Germany shuts down controversial stem cell clinic


#1
German authorities have closed down a controversial clinic offering unproven stem cell treatments following the death of a baby who was given an injection in the brain.

You can read the full news story in the link below:
http://www.parkinsons.org.uk/about_us/news/news_items/all_news/stem_cell_clinic_shut_down.aspx

The XCell clinic had been treating a variety of conditions including Parkinson’s, Alzheimer's and multiple sclerosis. But there is no scientific proof that the treatments actually work.

The authorities are investigating the death and the case of another child, who is understood to be more severely disabled than when first treated at the clinic.

Exploiting a legal loophole
The XCell clinic had been operating under a loophole in the European regulations.

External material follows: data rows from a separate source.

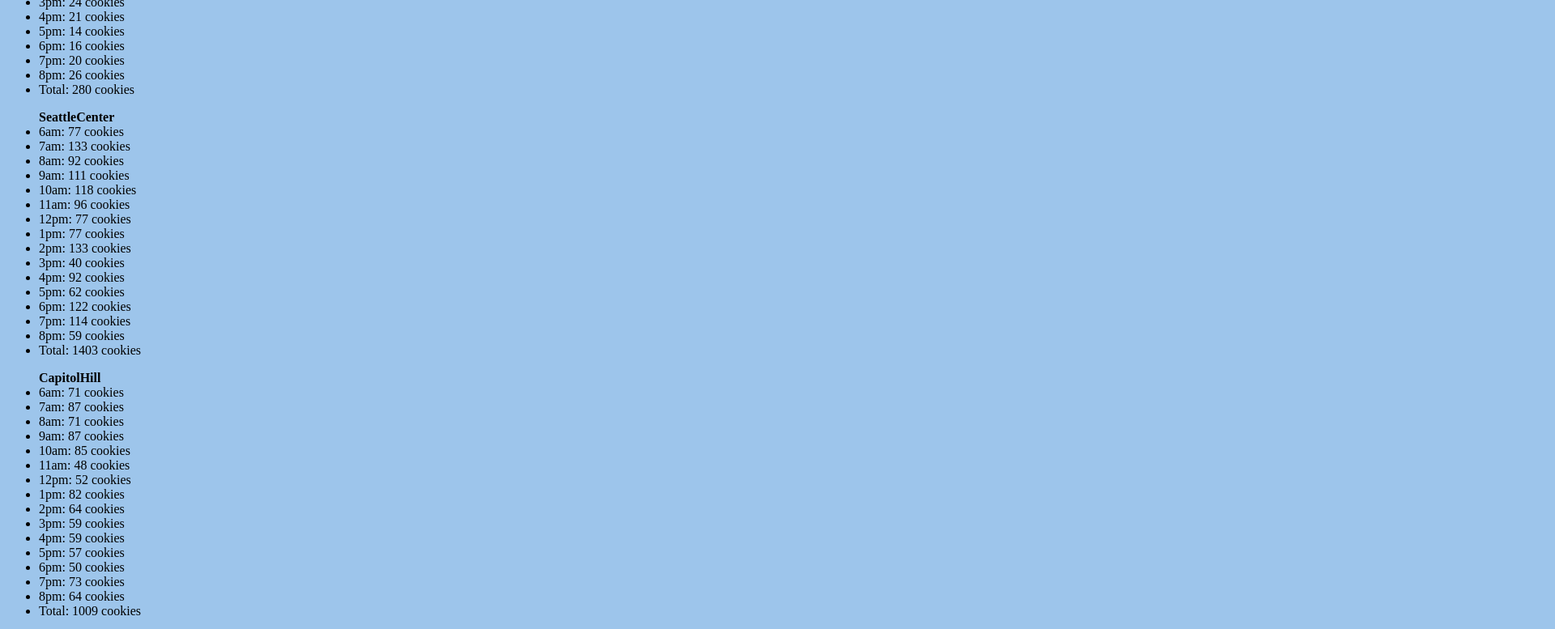
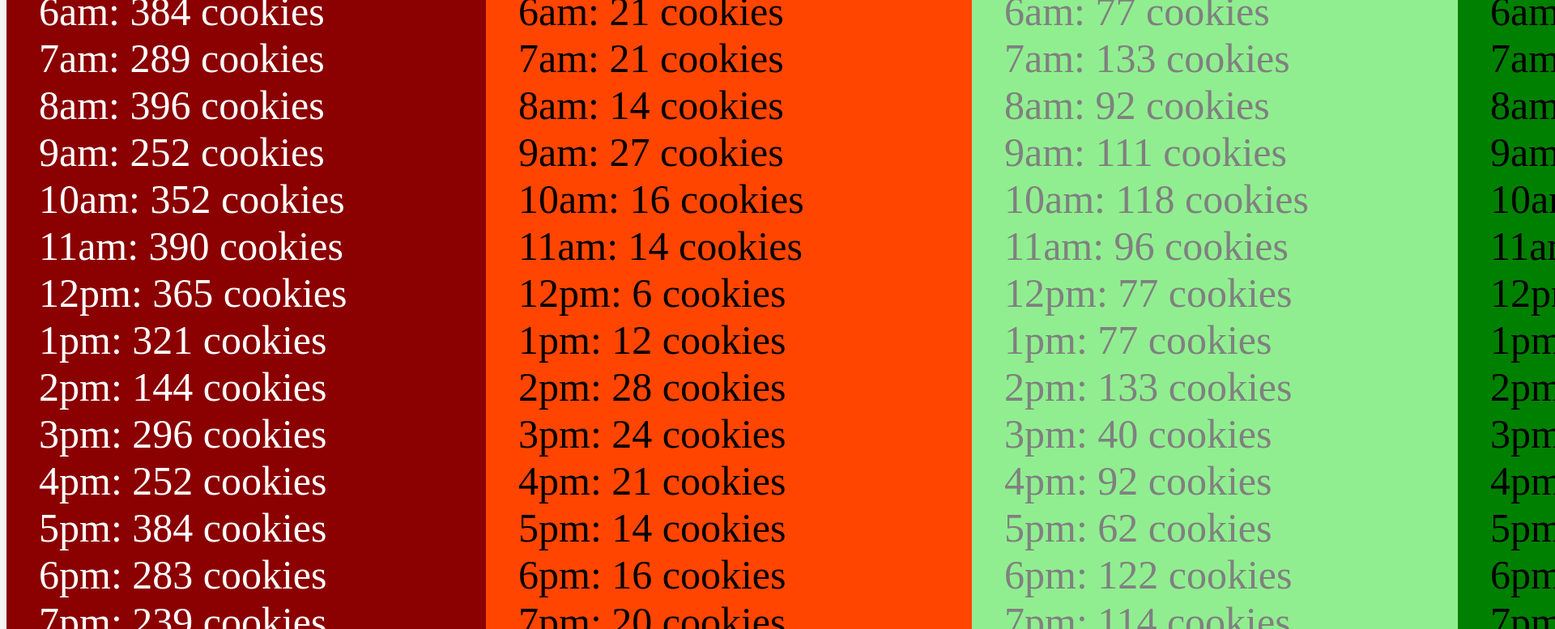
Before and after one commit to scottbisese/cookie-stand, a plain HTML site: page sales.html in a window 1280 px wide. Shown: the part 588-1365 px from the top of the page at 81% size, 1920 px wide, since content can reach past the window. Drawn offline with Linux system fonts and the light colour scheme.

Commit message:
lab 6 donedone

```diff
--- a/css/style.css
+++ b/css/style.css
@@ -1,16 +1,21 @@
 body {
-    background-color: #9DC5EB;
+    background-color: whitesmoke;
+}
 
-  }
+#salesBody {
+    background:slategray;
+}
 h1 {
     Font-family: Helvetica, Sans-serif;
     text-align: center;
-    color: #F4F6FA;
+    color: pink;
+    font-size: 50px;
 }
 h2 {
     Font-family: Helvetica, Sans-serif;
     text-align: center;
-    color: #CEF7FA;
+    color: hotpink;
+    font-size: 30px;
 }
 #navbar {
     overflow: hidden;
@@ -24,10 +29,12 @@ h2 {
     text-align: center;
     padding: 14px;
     text-decoration: none;
+    font-size: 40px;
   }
 
   .content {
     padding: 16px;
+    font-size: 22px;
   }
 
   .sticky {
@@ -45,11 +52,67 @@ h2 {
     font-family: Futura, monotype;
     color: blueviolet;
     font-weight:150;
-    font-size: 120%;
+    font-size: 100px;
+
   }
 
 a:hover {
     color: green;
 }
 
+#pikeList {
+    width: 600px;
+    color:white;
+    font-size: 50px;
+    background-color: darkred;
+    text-align: left;
+    list-style: none;
+
+}
+#seaTacList {
+    width: 600px;
+    color: black;
+    font-size: 50px;
+    background-color: orangered;
+    left:600px;
+    text-align: left;
+    list-style: none;
+}
+
+#seattleCenterList {
+    width: 600px;
+    color: gray;
+    font-size: 50px;
+    background-color: lightgreen;
+    left:1200px;
+    text-align: left;
+    list-style: none;
+}
+
+
+#capitolHillList {
+    width: 600px;
+    color: black;
+    font-size: 50px;
+    background-color: green;
+    left:1800px;
+    text-align: left;
+    list-style: none;
+}
+#alkiList {
+    width: 432px;
+    color: white;
+    font-size: 50px;
+    background-color: darkblue;
+    left:2400px;
+    text-align: left;
+    list-style: none;
+}
+ul {
+    margin: auto;
+    top: 515px;
+    width: 500px;
+    position: absolute;
+}
+
   /* found this navbar code on google in first few results*/
--- a/js/app.js
+++ b/js/app.js
@@ -94,15 +94,15 @@ CapitolHill.cookiesPurchased();
 Alki.cookiesPurchased();
 
 function MakeList(location, id) { //use JS to create html lists
-    var ListLocation = document.getElementById(id); // create variable to store dom id
+    var listLocation = document.getElementById(id); // create variable to store dom id
     var listHeader = document.createElement('strong');
     listHeader.textContent = location.name;
-    ListLocation.appendChild(listHeader);
+    listLocation.appendChild(listHeader);
     for (var i = 0; i < hours.length; i++) { // iterate through hour array at very top
         var sales = document.createElement('li'); // create a new variable sales that is a list element
         var message = `${hours[i]}: ${location.hourArray[i]} cookies`; //display a message
         sales.textContent = message; // append the child
-        ListLocation.appendChild(sales);
+        listLocation.appendChild(sales);
     }
 
     var totals = document.createElement('li');
@@ -112,7 +112,7 @@ function MakeList(location, id) { //use JS to create html lists
     }
     var totalMessage = `Total: ${total} cookies`;
     totals.textContent = totalMessage;
-    ListLocation.appendChild(totals);
+    listLocation.appendChild(totals);
 }
 
 MakeList(Pike, "pikeList");
@@ -137,4 +137,4 @@ MakeList(Alki, "alkiList");
 // simulate();
 // console.log(Pike);
 
-//had some help from Rebel Flesh, but i typed it all out and changed values. Still.. it didn't work.. but I have run out of time.
+//had some help from Rebel Flesh.
```
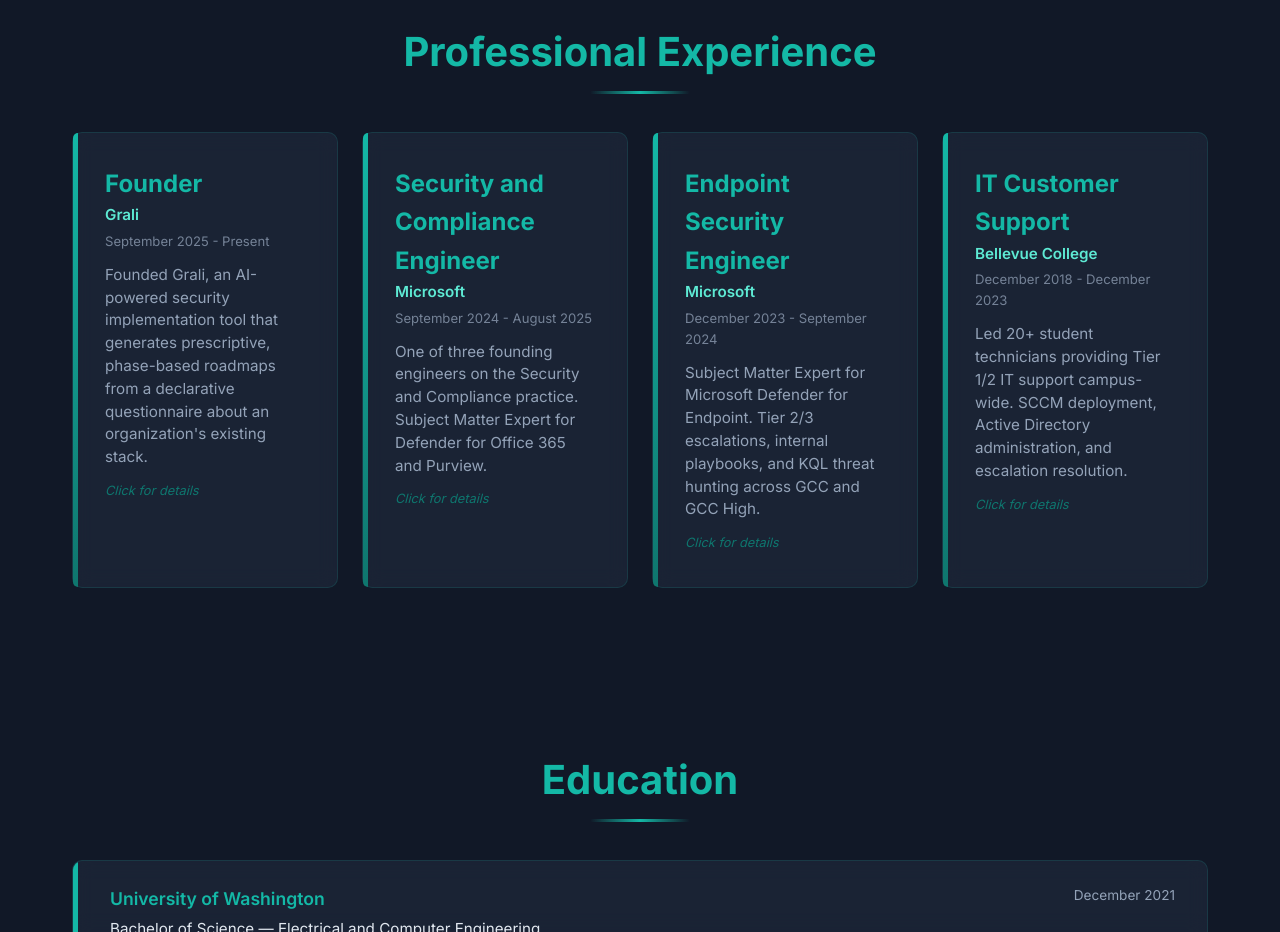
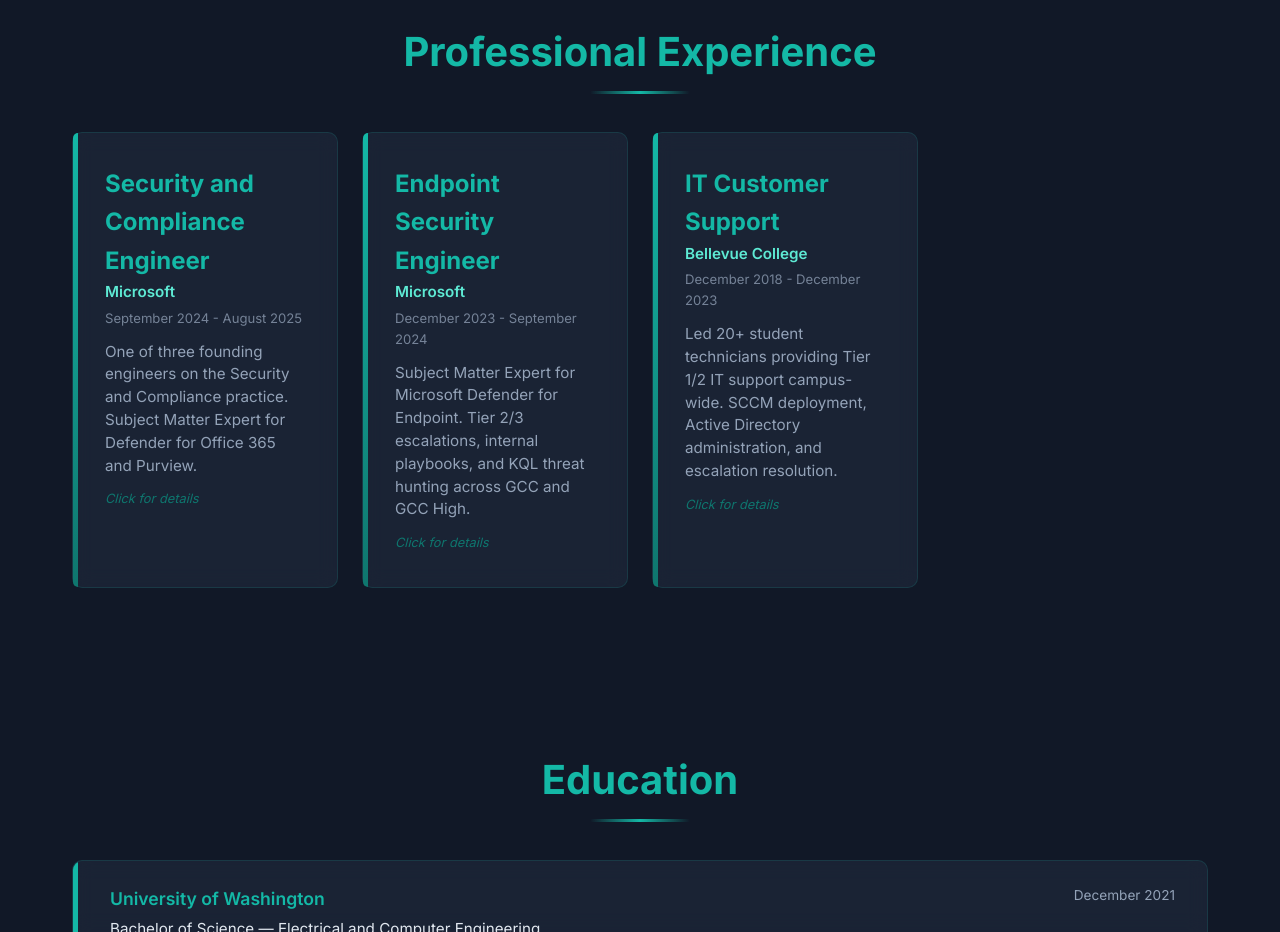
Before and after one commit to AbderrahmaneLahrichi/portfolio, a React (Vite) app: page / in a window 1280 px wide. Shown: the part 860-1792 px from the top of the page. Built offline with nearby package versions, Linux system fonts and the light colour scheme.

Commit message:
auto: update portfolioData.js

```diff
--- a/src/data/portfolioData.js
+++ b/src/data/portfolioData.js
@@ -27,32 +27,6 @@
 ]
 
 export const experiences = [
-  {
-    id: 4,
-    title: 'Founder',
-    company: 'Grali',
-    location: 'Bellevue, WA',
-    period: 'September 2025 - Present',
-    summary: 'Founded Grali, an AI-powered security implementation tool that generates prescriptive, phase-based roadmaps from a declarative questionnaire about an organization\'s existing stack.',
-    resumeBullets: [
-      'Founded Grali, an AI-powered tool that generates prescriptive, phase-based security implementation roadmaps from an organization\'s existing stack.'
-    ],
-    responsibilities: [
-      'Conceived and designed Grali, a security implementation tool for IT leads and security admins generating prescriptive, phase-based roadmaps from their existing stack.',
-      'Designed the 9-step questionnaire covering identity, cloud, endpoints, network, SIEM, AppSec, and data protection — using real product names, not capability abstractions.',
-      'Defined the AI output format and constraints: implementation guides a team can execute, not gap analyses. Iterated on the prompt until outputs matched production-grade expectations.',
-      'Validated recommendations against real enterprise environments from prior Microsoft work to ensure the tool produces actionable guidance, not generic advice.'
-    ],
-    technicalSkills: [
-      'Prompt Engineering',
-      'AI-Assisted Development',
-      'Product Design',
-      'Security Architecture'
-    ],
-    softSkills: ['Product Vision', 'Requirements Definition', 'Domain Validation'],
-    frameworks: [],
-    frameworkNote: null
-  },
   {
     id: 1,
     title: 'Security and Compliance Engineer',
```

This allowed some treatments already in use when the new regulations took effect to continue for 18 months without formal approval.

A European Union regulation passed in 2007 now defines stem cell transplantation as a medicine. This means that before stem cell procedures can be licensed for use by the general public, they must undergo the same kind of rigorous trials as those used for other medicines.

Stem cells in Parkinson’s are still experimental. There is currently no proven stem cell therapy available for Parkinson’s anywhere in the world.

Stem cell treatments, like the ones offered by the XCell clinic, are banned in the UK unless they are part of a clinical trial because there is no scientific proof that they work.

Research into stem cells
Researchers have made considerable advances in stem cells and scientific studies are producing promising results. But a lot of work still needs to be done to develop a safe and effective stem cell treatment for people with Parkinson’s.

The link below shows current Parkinson’s UK funded stem cell projects:
http://www.parkinsons.org.uk/research/current_research/current_stem_cell_research.aspx

Take part in our Q&A on stem cell research
If you have a question about research into stem cells, you can take part in our upcoming question and answer session.
http://www.parkinsons.org.uk/questions

Dr. Rosemary Fricker-Gates, a Senior Lecturer in Biomedical Sciences at Keele University, will be answering questions about stem cell research.

You can submit questions between 18 and 24 May 2011. Answers will be posted on 26 May.

#2
Thank you for posting this.

#3
the people who run these 'clinics' are modern-day vampires. seemingly hawthorn is best for stakes. grrrrrrr. :imp:

#4
I am so sad that it took the death of a baby for the welcome news of this clinics closure. I alsso feel sad for the false hopes that were raised & the resultant empty pockets